REQUIREMENT: Every record must appear in your copy exactly as written, with no pictures.

LISTED ENTRIES:
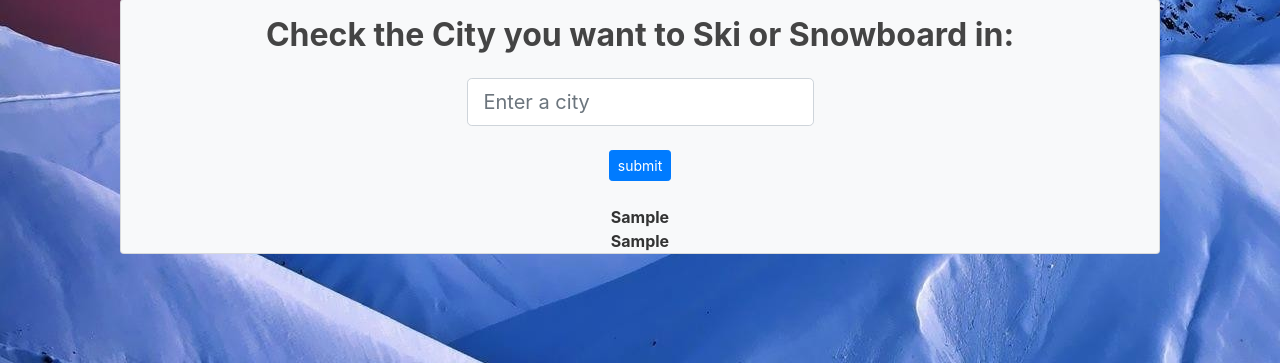
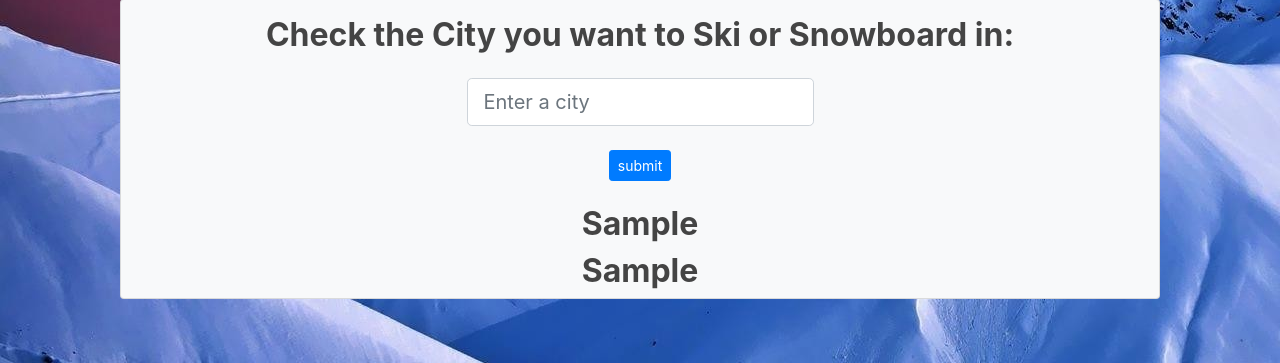
Before and after one commit to halfgreen12/tahoesnowrides.com, a Flask app: template website/templates/home.html in a window 1280 px wide. Shown: the part 437-800 px from the top of the page. Run offline with Flask 2, Linux system fonts and the light colour scheme; the template is opened without the code that fills it: most values are stand-ins (such as "Sample title", 1, 10 or a date in 2020); some libraries are stand-ins or nearby versions.

Commit message:
changed font of weather api query results.

```diff
--- a/website/templates/home.html
+++ b/website/templates/home.html
@@ -35,10 +35,11 @@ body  {
 						</label>
 					</div>
 
-					<div class="result1"><strong>{{ result1 }}</strong></div>
-					<div class="result2"><strong>{{ result2 }}</strong></div>
+					<div class="result1"><h2><strong>{{ result1 }}</strong></h2></div>
+					<div class="result2"><h2><strong>{{ result2 }}</strong></h2></div>
 				</form>
 			</div>
+		</div>
 	</div>
 </div>
 
```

FINISHED EXERCISE:
Before and after one commit to halfgreen12/tahoesnowrides.com, a Flask app: template website/templates/home.html in a window 1280 px wide. Shown: the part 437-800 px from the top of the page. Run offline with Flask 2, Linux system fonts and the light colour scheme; the template is opened without the code that fills it: most values are stand-ins (such as "Sample title", 1, 10 or a date in 2020); some libraries are stand-ins or nearby versions.

Commit message:
changed font of weather api query results.

```diff
--- a/website/templates/home.html
+++ b/website/templates/home.html
@@ -35,10 +35,11 @@ body  {
 						</label>
 					</div>
 
-					<div class="result1"><strong>{{ result1 }}</strong></div>
-					<div class="result2"><strong>{{ result2 }}</strong></div>
+					<div class="result1"><h2><strong>{{ result1 }}</strong></h2></div>
+					<div class="result2"><h2><strong>{{ result2 }}</strong></h2></div>
 				</form>
 			</div>
+		</div>
 	</div>
 </div>
 
```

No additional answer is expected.